Vietnam’s social assistance coverage lags that of many East Asia and Pacific neighbors. (Photo: medcom.id)

Vietnam Urged to address Chronic Poverty

Wahyu Dwi Anggoro • 29 April 2022 12:50
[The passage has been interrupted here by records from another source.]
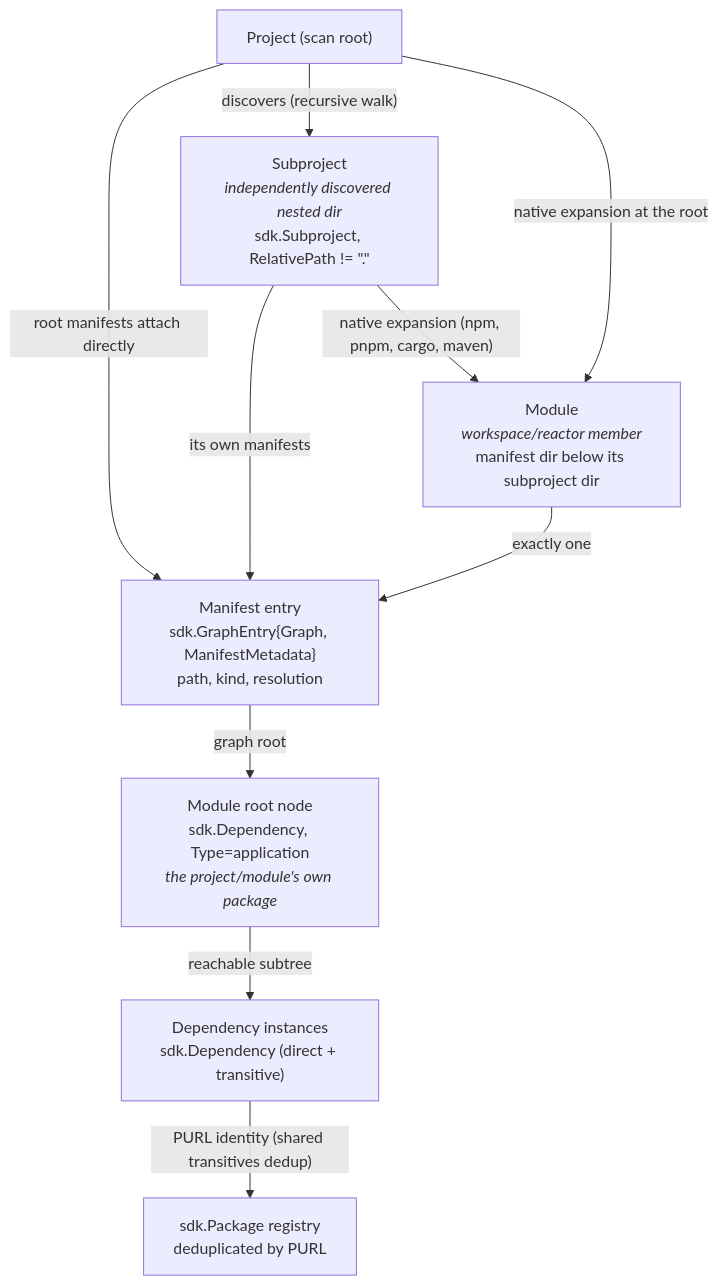
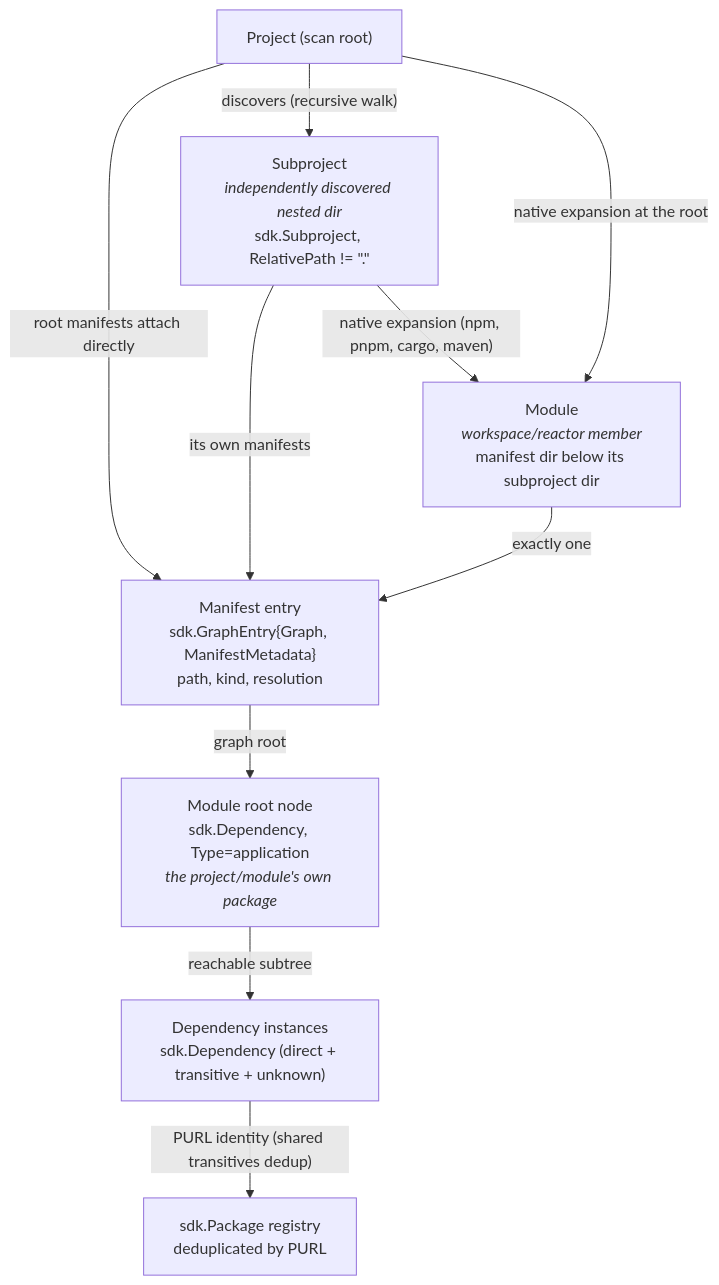
Before and after one commit to bomly-dev/bomly-cli: the second of 2 diagrams in dev-docs/MODELS.md, drawn with Mermaid. The commit also changed other lines of this file and 90 other files, not shown here.

First line of the commit message:
Strengthen Node dependency graph fidelity (#275)

````diff
--- a/dev-docs/MODELS.md
+++ b/dev-docs/MODELS.md
@@ -40,20 +40,20 @@
 ```mermaid
 flowchart TD
     PR["Project (scan root)"]
     SP["Subproject<br/><i>independently discovered nested dir</i><br/>sdk.Subproject, RelativePath != &quot;.&quot;"]
     MOD["Module<br/><i>workspace/reactor member</i><br/>manifest dir below its subproject dir"]
     MAN["Manifest entry<br/>sdk.GraphEntry{Graph, ManifestMetadata}<br/>path, kind, resolution"]
     ROOT["Module root node<br/>sdk.Dependency, Type=application<br/><i>the project/module's own package</i>"]
-    DEP["Dependency instances<br/>sdk.Dependency (direct + transitive)"]
+    DEP["Dependency instances<br/>sdk.Dependency (direct + transitive + unknown)"]
     PKG["sdk.Package registry<br/>deduplicated by PURL"]
 
     PR -->|"discovers (recursive walk)"| SP
     PR -->|"root manifests attach directly"| MAN
     SP -->|"its own manifests"| MAN
     SP -->|"native expansion (npm, pnpm, cargo, maven)"| MOD
     PR -->|"native expansion at the root"| MOD
     MOD -->|"exactly one"| MAN
     MAN -->|"graph root"| ROOT
     ROOT -->|"reachable subtree"| DEP
     DEP -->|"PURL identity (shared transitives dedup)"| PKG
 ```
````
Washington: Poverty in Vietnam declined substantially between 2010 and 2020 amid strong economic growth, education gains, and shifts away from agriculture, although inequality increased marginally in the latter half of the ten-year period, a World Bank report finds. 
 
A new World Bank Poverty and Equity report, From the Last Mile to the Next Mile, assesses Vietnam’s progress in poverty reduction over the decade to 2020 and examines what is needed to sustain the upward economic mobility and economic security of the millions who have left poverty.
 
According to the report, the COVID-19 pandemic set poverty reduction progress back, and inequality is expected to further increase as well.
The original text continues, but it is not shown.